WHAT THIS TASK INVOLVES »
From the records below, copy out exactly the lines from the one containing "Before and after one commit to nas-col/netsci.nascol.net, a" to the one containing "Also changed, not shown: index.md", both included. Add nothing else.

Front-end code edit data:
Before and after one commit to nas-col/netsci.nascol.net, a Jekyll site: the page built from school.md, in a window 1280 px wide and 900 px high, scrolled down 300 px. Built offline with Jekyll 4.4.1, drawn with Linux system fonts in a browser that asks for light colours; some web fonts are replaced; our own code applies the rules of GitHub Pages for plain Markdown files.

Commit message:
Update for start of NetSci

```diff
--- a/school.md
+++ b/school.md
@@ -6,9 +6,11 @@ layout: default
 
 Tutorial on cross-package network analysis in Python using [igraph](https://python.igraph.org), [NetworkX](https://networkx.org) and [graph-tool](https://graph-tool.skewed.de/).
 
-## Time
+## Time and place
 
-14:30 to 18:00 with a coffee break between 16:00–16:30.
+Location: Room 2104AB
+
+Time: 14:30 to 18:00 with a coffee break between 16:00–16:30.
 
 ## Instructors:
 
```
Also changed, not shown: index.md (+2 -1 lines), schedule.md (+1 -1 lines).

* * *

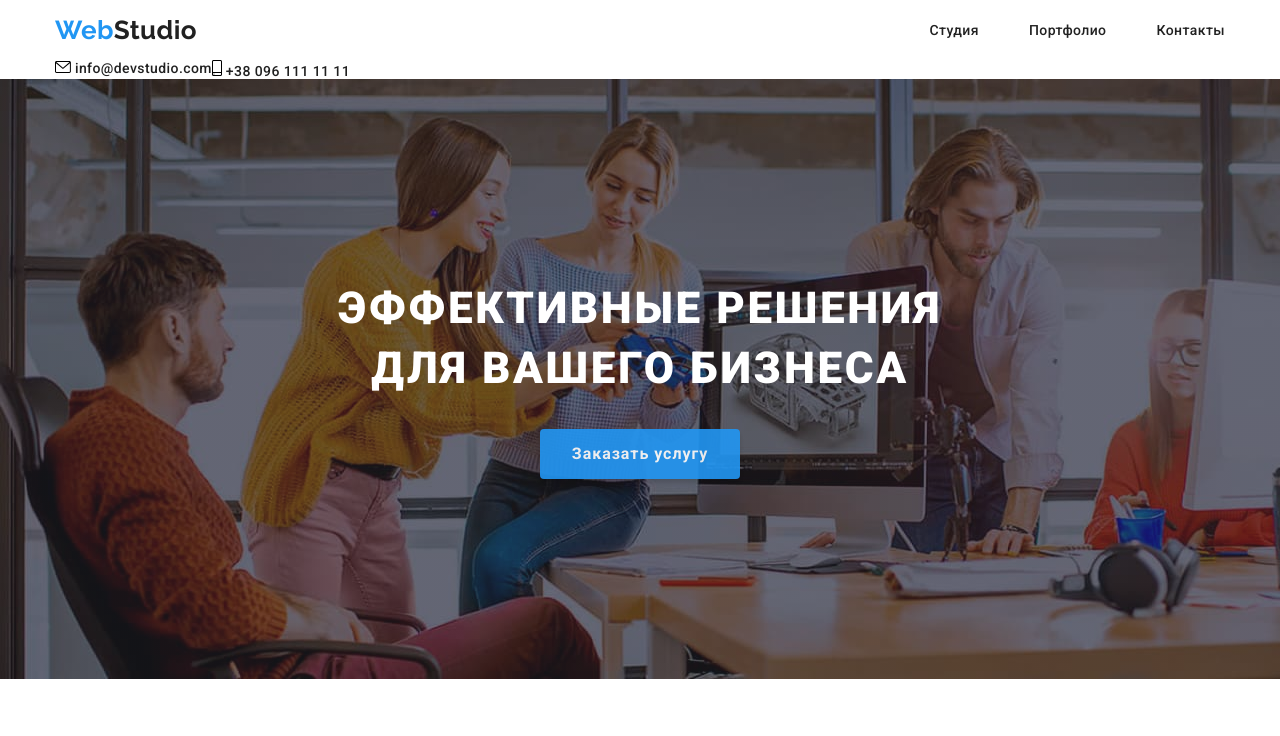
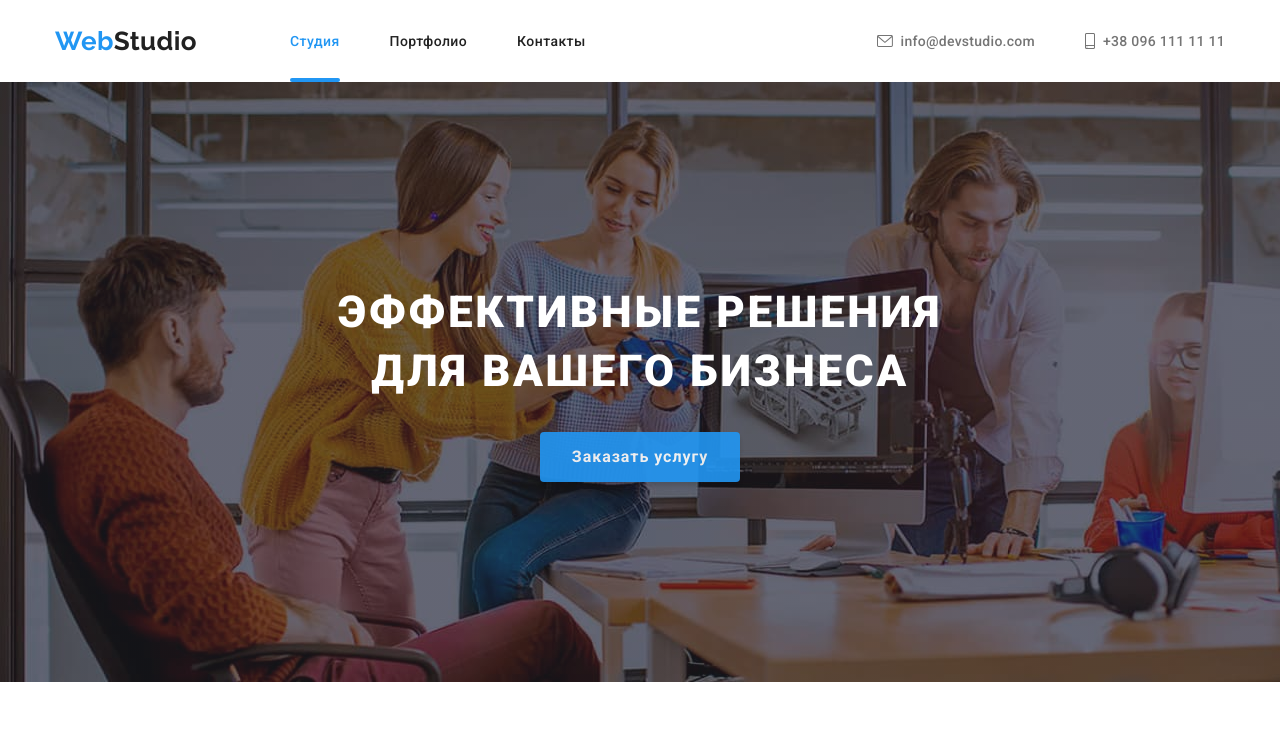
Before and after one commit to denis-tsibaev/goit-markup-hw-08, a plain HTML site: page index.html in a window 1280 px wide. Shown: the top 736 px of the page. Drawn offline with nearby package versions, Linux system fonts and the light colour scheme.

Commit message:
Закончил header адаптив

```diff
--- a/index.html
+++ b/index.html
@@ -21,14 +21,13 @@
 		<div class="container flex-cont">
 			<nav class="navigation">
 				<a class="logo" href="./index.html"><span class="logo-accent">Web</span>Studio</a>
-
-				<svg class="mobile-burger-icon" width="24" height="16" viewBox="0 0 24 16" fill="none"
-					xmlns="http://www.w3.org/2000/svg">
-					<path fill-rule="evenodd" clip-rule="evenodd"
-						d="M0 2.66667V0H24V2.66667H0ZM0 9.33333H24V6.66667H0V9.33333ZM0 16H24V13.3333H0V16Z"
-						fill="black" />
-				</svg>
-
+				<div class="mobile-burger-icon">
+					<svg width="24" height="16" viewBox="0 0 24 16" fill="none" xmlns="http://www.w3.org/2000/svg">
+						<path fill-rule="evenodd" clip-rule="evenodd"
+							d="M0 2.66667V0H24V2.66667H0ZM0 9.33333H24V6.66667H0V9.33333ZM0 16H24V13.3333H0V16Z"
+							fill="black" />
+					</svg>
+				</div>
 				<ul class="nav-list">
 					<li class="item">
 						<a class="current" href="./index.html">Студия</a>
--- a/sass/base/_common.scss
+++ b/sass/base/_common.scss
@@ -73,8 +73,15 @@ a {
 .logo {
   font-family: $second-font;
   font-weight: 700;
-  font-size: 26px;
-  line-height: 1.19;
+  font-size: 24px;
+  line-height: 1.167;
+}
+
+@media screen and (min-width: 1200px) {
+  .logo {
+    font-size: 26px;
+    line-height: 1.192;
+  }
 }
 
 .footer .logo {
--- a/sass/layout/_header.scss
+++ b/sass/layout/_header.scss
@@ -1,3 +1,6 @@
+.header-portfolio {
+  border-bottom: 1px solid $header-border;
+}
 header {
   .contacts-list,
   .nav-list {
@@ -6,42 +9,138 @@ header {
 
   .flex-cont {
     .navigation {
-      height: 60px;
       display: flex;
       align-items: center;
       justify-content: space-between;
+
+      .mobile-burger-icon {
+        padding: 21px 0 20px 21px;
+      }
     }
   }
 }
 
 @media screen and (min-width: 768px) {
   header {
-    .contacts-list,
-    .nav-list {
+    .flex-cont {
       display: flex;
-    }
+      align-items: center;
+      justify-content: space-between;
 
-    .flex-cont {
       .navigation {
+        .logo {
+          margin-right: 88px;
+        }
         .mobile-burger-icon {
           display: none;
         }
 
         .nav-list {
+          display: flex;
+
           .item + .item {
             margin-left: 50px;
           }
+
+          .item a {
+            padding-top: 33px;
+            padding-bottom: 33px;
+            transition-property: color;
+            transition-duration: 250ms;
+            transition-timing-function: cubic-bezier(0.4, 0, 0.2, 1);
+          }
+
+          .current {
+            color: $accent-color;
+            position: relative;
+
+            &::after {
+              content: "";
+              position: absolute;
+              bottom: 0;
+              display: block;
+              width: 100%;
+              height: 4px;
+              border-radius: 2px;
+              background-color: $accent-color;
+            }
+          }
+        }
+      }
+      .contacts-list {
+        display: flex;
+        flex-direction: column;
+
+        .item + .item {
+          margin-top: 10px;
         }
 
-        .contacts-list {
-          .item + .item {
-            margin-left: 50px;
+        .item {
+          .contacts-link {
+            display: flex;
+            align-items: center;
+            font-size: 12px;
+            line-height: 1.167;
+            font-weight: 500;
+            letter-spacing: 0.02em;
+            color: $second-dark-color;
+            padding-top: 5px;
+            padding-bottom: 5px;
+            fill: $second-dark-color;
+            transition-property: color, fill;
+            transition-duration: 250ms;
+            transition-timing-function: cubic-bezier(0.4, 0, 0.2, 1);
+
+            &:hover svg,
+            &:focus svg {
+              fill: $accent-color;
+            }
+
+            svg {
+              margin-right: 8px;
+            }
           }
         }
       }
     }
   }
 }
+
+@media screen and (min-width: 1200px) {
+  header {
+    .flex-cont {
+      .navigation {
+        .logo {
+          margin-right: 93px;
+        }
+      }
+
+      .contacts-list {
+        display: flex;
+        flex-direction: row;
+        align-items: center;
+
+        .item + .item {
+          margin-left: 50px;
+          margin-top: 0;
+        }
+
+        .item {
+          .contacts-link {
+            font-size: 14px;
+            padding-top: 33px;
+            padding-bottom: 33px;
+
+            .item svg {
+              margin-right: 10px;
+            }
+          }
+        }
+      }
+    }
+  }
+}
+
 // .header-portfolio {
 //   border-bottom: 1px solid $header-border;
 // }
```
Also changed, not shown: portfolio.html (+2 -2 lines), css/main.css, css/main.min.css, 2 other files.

YOUR SOLUTION »
Before and after one commit to nas-col/netsci.nascol.net, a Jekyll site: the page built from school.md, in a window 1280 px wide and 900 px high, scrolled down 300 px. Built offline with Jekyll 4.4.1, drawn with Linux system fonts in a browser that asks for light colours; some web fonts are replaced; our own code applies the rules of GitHub Pages for plain Markdown files.

Commit message:
Update for start of NetSci

```diff
--- a/school.md
+++ b/school.md
@@ -6,9 +6,11 @@ layout: default
 
 Tutorial on cross-package network analysis in Python using [igraph](https://python.igraph.org), [NetworkX](https://networkx.org) and [graph-tool](https://graph-tool.skewed.de/).
 
-## Time
+## Time and place
 
-14:30 to 18:00 with a coffee break between 16:00–16:30.
+Location: Room 2104AB
+
+Time: 14:30 to 18:00 with a coffee break between 16:00–16:30.
 
 ## Instructors:
 
```
Also changed, not shown: index.md (+2 -1 lines), schedule.md (+1 -1 lines).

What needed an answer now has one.